But while its rivals Circuit City and Radio Shack went out of business, Best Buy turned things around.
Best Buy’s troubles were familiar. Its stock had fallen from $50 to $11 a share in just two years. The company was a poster child for “showrooming” — where customers physically visit stores, but ultimately purchase from online retailers with better prices.
Best Buy had a decision to make: Either do things a lot differently, or start shuttering stores.
The company chose the former. Its turnaround strategy included a commitment to beating or matching competitors’ prices and offering a superior experience for customers.
Best Buy CEO Hubert Joly has said, “Price-competitiveness is table stakes. The way we want to win is around the advice, convenience, service … If we get someone in the store and they don’t buy, then shame on us.”
Today, Best Buy is considered a prime case study in how a traditional brick-and-mortar retailer can compete effectively in today’s era of internet- and mobile-driven commerce.

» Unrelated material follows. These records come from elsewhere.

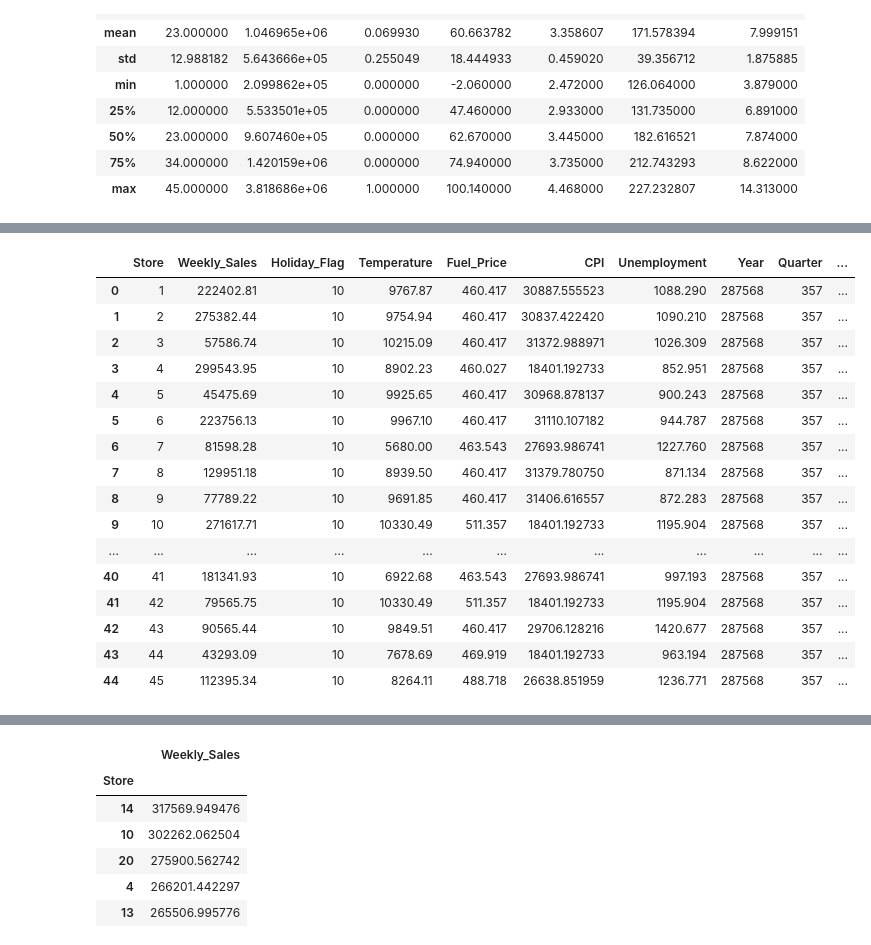
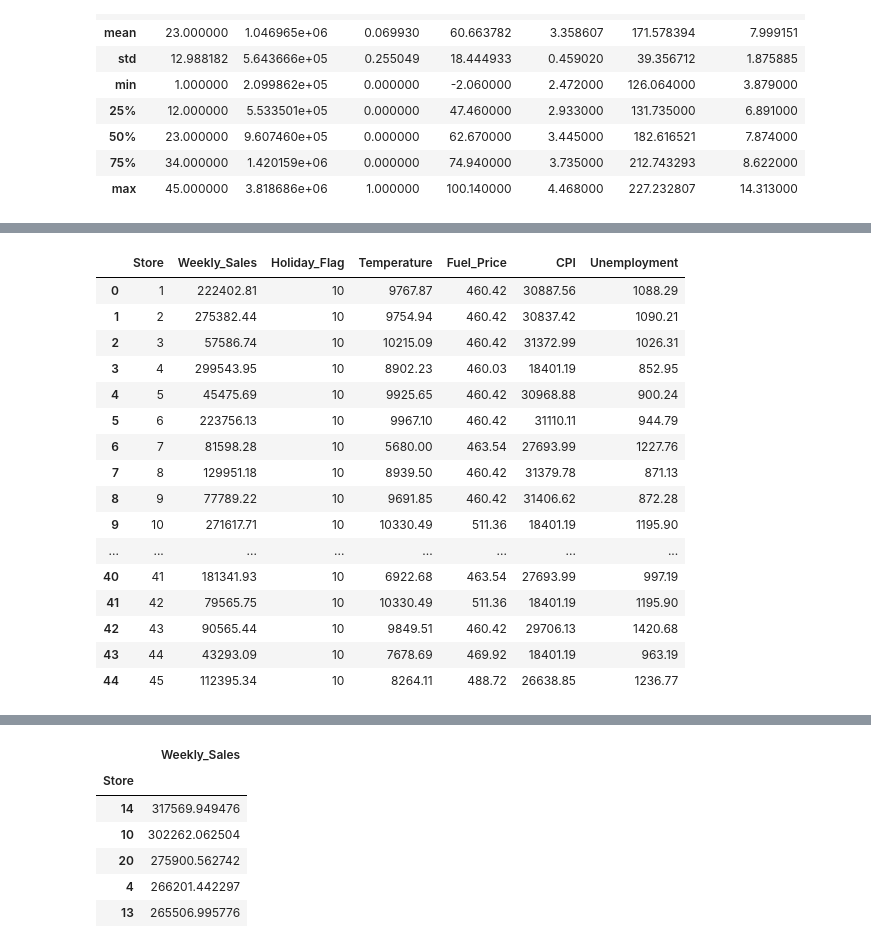
Before and after one commit to Psyclophe/Data-Scientist, a Jupyter notebook: Wal_mart_analysis_forecasting.ipynb, the cells around one changed output, grey strips where cells are left out. Drawn from its saved outputs; the diff is of its cells as text; code cells hidden in the pictures.

```diff
--- a/Wal_mart_analysis_forecasting.ipynb
+++ b/Wal_mart_analysis_forecasting.ipynb
@@ -120,12 +120,3 @@ df.describe()
 | 50% | 23.000000 | 9.607460e+05 | 0.000000 | 62.670000 | 3.445000 | 182.616521 | 7.874000 |
 | 75% | 34.000000 | 1.420159e+06 | 0.000000 | 74.940000 | 3.735000 | 212.743293 | 8.622000 |
 | max | 45.000000 | 3.818686e+06 | 1.000000 | 100.140000 | 4.468000 | 227.232807 | 14.313000 |
-# %%
-
-df['Year'] = pd.DatetimeIndex(df['Date']).Year
-df["Quarter"]= pd.DatetimeIndex(df['Date']).Quarter
-df['Month'] = pd.DatetimeIndex(df['Date']).Month
-df["Week"]= pd.DatetimeIndex(df['Date']).Week
-df["Day"]= pd.DatetimeIndex(df['Date']).Day
-
-df
@@ -167,31 +144,34 @@ data_sort
 # %%
 #con la funcion "groupby" se indica a Python agrupar y sumar, por tienda y por semana, al ejecutar la función Python
 #agrega e indexa la columna "0" a la columna "1" como identificador
+#Las ventas estan expresadas en miles (´000)
 
 group=df.groupby("Store").sum("Weekly_Sales")
-# buscar alternativa para formato de números
 group.reset_index(level=0, inplace=True)
 group["Weekly_Sales"]=(group["Weekly_Sales"]/1000).round(2)
+group["Fuel_Price"]=(group["Fuel_Price"]).round(2)
+group["CPI"]=(group["CPI"]).round(2)
+group["Unemployment"]=(group["Unemployment"]).round(2)
 
 group
 # %% [output]
-|  | Store | Weekly_Sales | Holiday_Flag | Temperature | Fuel_Price | CPI | Unemployment | Year | Quarter | ... |
-| 0 | 1 | 222402.81 | 10 | 9767.87 | 460.417 | 30887.555523 | 1088.290 | 287568 | 357 | ... |
-| 1 | 2 | 275382.44 | 10 | 9754.94 | 460.417 | 30837.422420 | 1090.210 | 287568 | 357 | ... |
-| 2 | 3 | 57586.74 | 10 | 10215.09 | 460.417 | 31372.988971 | 1026.309 | 287568 | 357 | ... |
-| 3 | 4 | 299543.95 | 10 | 8902.23 | 460.027 | 18401.192733 | 852.951 | 287568 | 357 | ... |
-| 4 | 5 | 45475.69 | 10 | 9925.65 | 460.417 | 30968.878137 | 900.243 | 287568 | 357 | ... |
-| 5 | 6 | 223756.13 | 10 | 9967.10 | 460.417 | 31110.107182 | 944.787 | 287568 | 357 | ... |
-| 6 | 7 | 81598.28 | 10 | 5680.00 | 463.543 | 27693.986741 | 1227.760 | 287568 | 357 | ... |
-| 7 | 8 | 129951.18 | 10 | 8939.50 | 460.417 | 31379.780750 | 871.134 | 287568 | 357 | ... |
-| 8 | 9 | 77789.22 | 10 | 9691.85 | 460.417 | 31406.616557 | 872.283 | 287568 | 357 | ... |
-| 9 | 10 | 271617.71 | 10 | 10330.49 | 511.357 | 18401.192733 | 1195.904 | 287568 | 357 | ... |
-| ... | ... | ... | ... | ... | ... | ... | ... | ... | ... | ... |
-| 40 | 41 | 181341.93 | 10 | 6922.68 | 463.543 | 27693.986741 | 997.193 | 287568 | 357 | ... |
-| 41 | 42 | 79565.75 | 10 | 10330.49 | 511.357 | 18401.192733 | 1195.904 | 287568 | 357 | ... |
-| 42 | 43 | 90565.44 | 10 | 9849.51 | 460.417 | 29706.128216 | 1420.677 | 287568 | 357 | ... |
-| 43 | 44 | 43293.09 | 10 | 7678.69 | 469.919 | 18401.192733 | 963.194 | 287568 | 357 | ... |
-| 44 | 45 | 112395.34 | 10 | 8264.11 | 488.718 | 26638.851959 | 1236.771 | 287568 | 357 | ... |
+|  | Store | Weekly_Sales | Holiday_Flag | Temperature | Fuel_Price | CPI | Unemployment |
+| 0 | 1 | 222402.81 | 10 | 9767.87 | 460.42 | 30887.56 | 1088.29 |
+| 1 | 2 | 275382.44 | 10 | 9754.94 | 460.42 | 30837.42 | 1090.21 |
+| 2 | 3 | 57586.74 | 10 | 10215.09 | 460.42 | 31372.99 | 1026.31 |
+| 3 | 4 | 299543.95 | 10 | 8902.23 | 460.03 | 18401.19 | 852.95 |
+| 4 | 5 | 45475.69 | 10 | 9925.65 | 460.42 | 30968.88 | 900.24 |
+| 5 | 6 | 223756.13 | 10 | 9967.10 | 460.42 | 31110.11 | 944.79 |
+| 6 | 7 | 81598.28 | 10 | 5680.00 | 463.54 | 27693.99 | 1227.76 |
+| 7 | 8 | 129951.18 | 10 | 8939.50 | 460.42 | 31379.78 | 871.13 |
+| 8 | 9 | 77789.22 | 10 | 9691.85 | 460.42 | 31406.62 | 872.28 |
+| 9 | 10 | 271617.71 | 10 | 10330.49 | 511.36 | 18401.19 | 1195.90 |
+| ... | ... | ... | ... | ... | ... | ... | ... |
+| 40 | 41 | 181341.93 | 10 | 6922.68 | 463.54 | 27693.99 | 997.19 |
+| 41 | 42 | 79565.75 | 10 | 10330.49 | 511.36 | 18401.19 | 1195.90 |
+| 42 | 43 | 90565.44 | 10 | 9849.51 | 460.42 | 29706.13 | 1420.68 |
+| 43 | 44 | 43293.09 | 10 | 7678.69 | 469.92 | 18401.19 | 963.19 |
+| 44 | 45 | 112395.34 | 10 | 8264.11 | 488.72 | 26638.85 | 1236.77 |
 # %%
 #se solicita a Python ordenar por tienda y por volumen de ventas
 
```
Also changed, not shown: parts of 11 cells of this notebook.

The company is thriving, boasting a share price of $73. That’s an incredible 563% increase in value since 2012.
I see some clear parallels between the challenges Best Buy overcame and those facing new car dealers today.
Like Best Buy, dealers must now contend with an ever-more-transparent market, where the bulk of shopping occurs online and it’s easier for consumers to compare you against the competition. New cars are a lot like appliances and electronics — they’re commodities in the eyes of today’s buyers.
These forces have contributed to driving new car profits down to -$427 per car for 2017, based on the most recent NADA Dealership Financial Profile. Here are three takeaways from Best Buy’s efforts that dealers should consider as they work to maintain their new vehicle market share and sales volumes:
Reduce or remove the friction of price
Today’s online shopper is not going to be fooled, so dealers would be wise to price their vehicles competitively based on the market. Depending on the market, Best Buy’s price-match guarantee might also be a worthy way to keep customers from buying elsewhere.
I was surprised that Best Buy’s decision to reduce price friction had less effect on gross margin than one might think — the company’s margins dropped from 23 percent to 21 percent. The company offset the decline by selling to more customers.
Trim your advertising expense
Best Buy has invested a larger share of its advertising in digital media as part of its strategy to blend the online and in-showroom experiences. The company reduced its advertising expense by 21 percent during the last two years. Meanwhile, dealers’ advertising spending increased from $607 to $629 in the same time period — a rise that suggests increased advertising efficiency is a big opportunity for many dealers.
Develop your sales teams
I recently visited both a Best Buy store and a dealership. I found the Best Buy sales representative to be both helpful and very knowledgeable. By contrast, during a test drive with my wife and me, a dealership sales consultant barely spoke about the vehicle or its features. Upon arriving back at the dealership, the sales consultant quickly moved to close the sale, despite being unable to justify the $695 additional markup for pinstriping and nitrogen gas in the tires.
Perhaps the biggest lesson from Best Buy’s turnaround story is the company’s commitment to change the way it does business. It could have stayed the course, but it instead opted for a robust reinvention.
I believe dealers face a similar choice. Looking ahead, the most successful dealers will be those who find the best ways to win customers online, with an easy, transparent process that reduces price friction and provides an optimal customer experience.